■ **Exercise prompt**:
An exact copy of every record below is needed, with all pictures removed.

■ **Supplied information**:
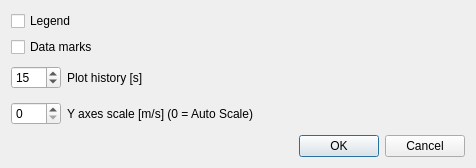
This is dialogsettings.ui in hackepeson/Anemometer as Qt 5 draws it before an edit. The edited form follows.
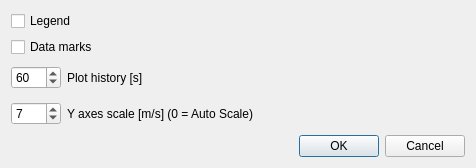
This is the edited form.

```diff
--- a/dialogsettings.ui
+++ b/dialogsettings.ui
@@ -52,7 +52,7 @@
         <number>999</number>
        </property>
        <property name="value">
-        <number>15</number>
+        <number>60</number>
        </property>
       </widget>
      </item>
@@ -75,6 +75,9 @@
          <height>0</height>
         </size>
        </property>
+       <property name="value">
+        <number>7</number>
+       </property>
       </widget>
      </item>
      <item>
```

■ **Output**:
This is dialogsettings.ui in hackepeson/Anemometer as Qt 5 draws it before an edit. The edited form follows.
This is the edited form.

```diff
--- a/dialogsettings.ui
+++ b/dialogsettings.ui
@@ -52,7 +52,7 @@
         <number>999</number>
        </property>
        <property name="value">
-        <number>15</number>
+        <number>60</number>
        </property>
       </widget>
      </item>
@@ -75,6 +75,9 @@
          <height>0</height>
         </size>
        </property>
+       <property name="value">
+        <number>7</number>
+       </property>
       </widget>
      </item>
      <item>
```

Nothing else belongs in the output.